▶ _What to produce_:
What you return should be every line below, word for word, and none of the images.

Start of Dataset

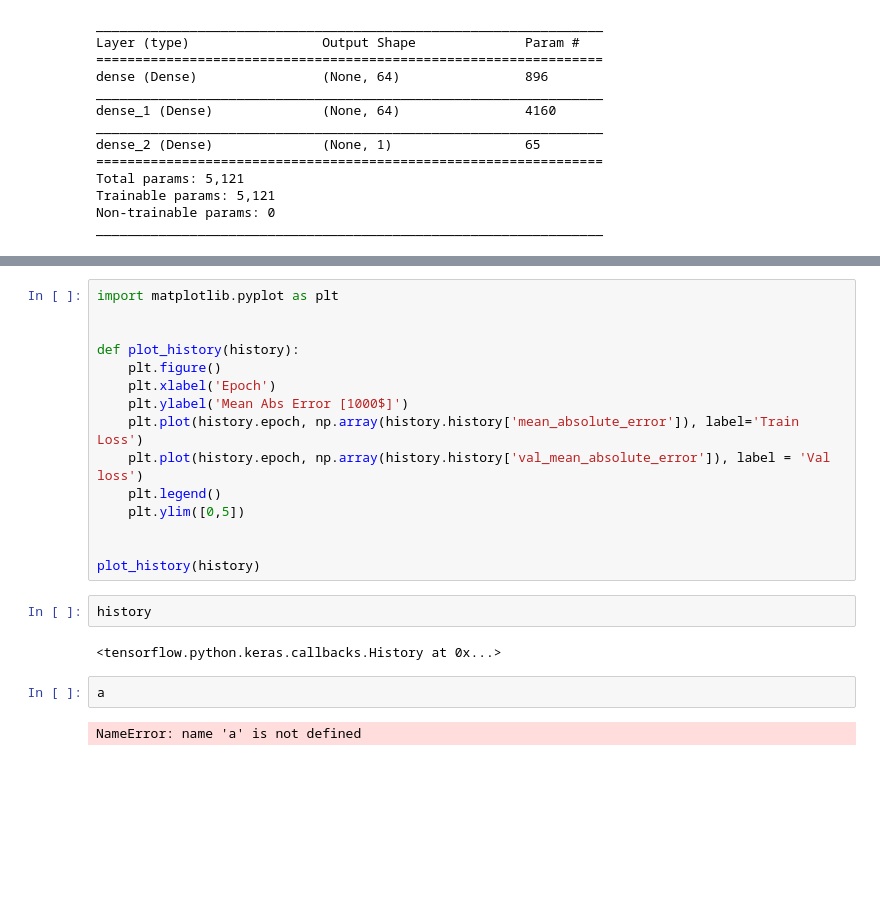
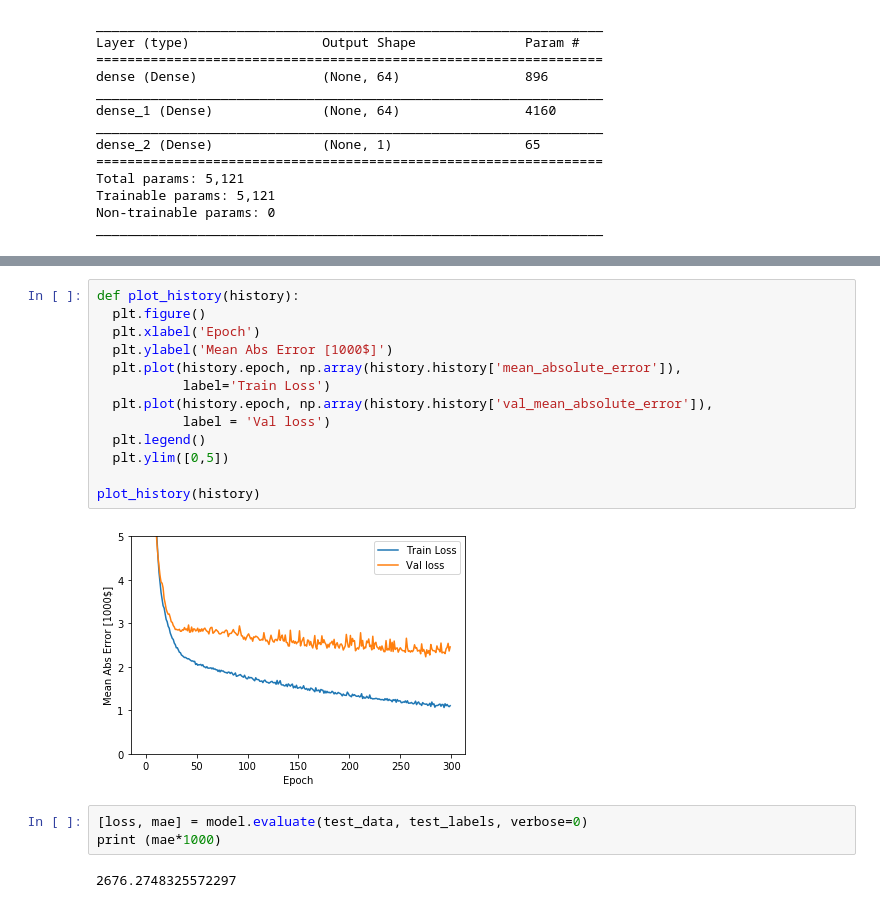
Before and after one commit to arthurwei0/ai, a Jupyter notebook: learn_tensorflow/Boston.ipynb, the cells around one changed output, grey strips where cells are left out. Cells and saved outputs as stored; diff of their text form; blank space fills up the shorter version.

```diff
--- a/learn_tensorflow/Boston.ipynb
+++ b/learn_tensorflow/Boston.ipynb
@@ -138,23 +179,20 @@ history
 # %%
-import matplotlib.pyplot as plt
-
-
 def plot_history(history):
-    plt.figure()
-    plt.xlabel('Epoch')
-    plt.ylabel('Mean Abs Error [1000$]')
-    plt.plot(history.epoch, np.array(history.history['mean_absolute_error']), label='Train Loss')
-    plt.plot(history.epoch, np.array(history.history['val_mean_absolute_error']), label = 'Val loss')
-    plt.legend()
-    plt.ylim([0,5])
-
+  plt.figure()
+  plt.xlabel('Epoch')
+  plt.ylabel('Mean Abs Error [1000$]')
+  plt.plot(history.epoch, np.array(history.history['mean_absolute_error']),
+           label='Train Loss')
+  plt.plot(history.epoch, np.array(history.history['val_mean_absolute_error']),
+           label = 'Val loss')
+  plt.legend()
+  plt.ylim([0,5])
 
 plot_history(history)
+# %% [output]
+[figure, added]
-# %%
-history
-# %% [output]
-<tensorflow.python.keras.callbacks.History at 0x...>
-# %%
-a
-# %% [output]
-NameError: name 'a' is not defined
+# %%
+[loss, mae] = model.evaluate(test_data, test_labels, verbose=0)
+print (mae*1000)
+# %% [output]
+2676.2748325572297
```
Also changed, not shown: parts of 13 cells of this notebook, 3 other files.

End of Dataset

▶ _Task response_:
Before and after one commit to arthurwei0/ai, a Jupyter notebook: learn_tensorflow/Boston.ipynb, the cells around one changed output, grey strips where cells are left out. Cells and saved outputs as stored; diff of their text form; blank space fills up the shorter version.

```diff
--- a/learn_tensorflow/Boston.ipynb
+++ b/learn_tensorflow/Boston.ipynb
@@ -138,23 +179,20 @@ history
 # %%
-import matplotlib.pyplot as plt
-
-
 def plot_history(history):
-    plt.figure()
-    plt.xlabel('Epoch')
-    plt.ylabel('Mean Abs Error [1000$]')
-    plt.plot(history.epoch, np.array(history.history['mean_absolute_error']), label='Train Loss')
-    plt.plot(history.epoch, np.array(history.history['val_mean_absolute_error']), label = 'Val loss')
-    plt.legend()
-    plt.ylim([0,5])
-
+  plt.figure()
+  plt.xlabel('Epoch')
+  plt.ylabel('Mean Abs Error [1000$]')
+  plt.plot(history.epoch, np.array(history.history['mean_absolute_error']),
+           label='Train Loss')
+  plt.plot(history.epoch, np.array(history.history['val_mean_absolute_error']),
+           label = 'Val loss')
+  plt.legend()
+  plt.ylim([0,5])
 
 plot_history(history)
+# %% [output]
+[figure, added]
-# %%
-history
-# %% [output]
-<tensorflow.python.keras.callbacks.History at 0x...>
-# %%
-a
-# %% [output]
-NameError: name 'a' is not defined
+# %%
+[loss, mae] = model.evaluate(test_data, test_labels, verbose=0)
+print (mae*1000)
+# %% [output]
+2676.2748325572297
```
Also changed, not shown: parts of 13 cells of this notebook, 3 other files.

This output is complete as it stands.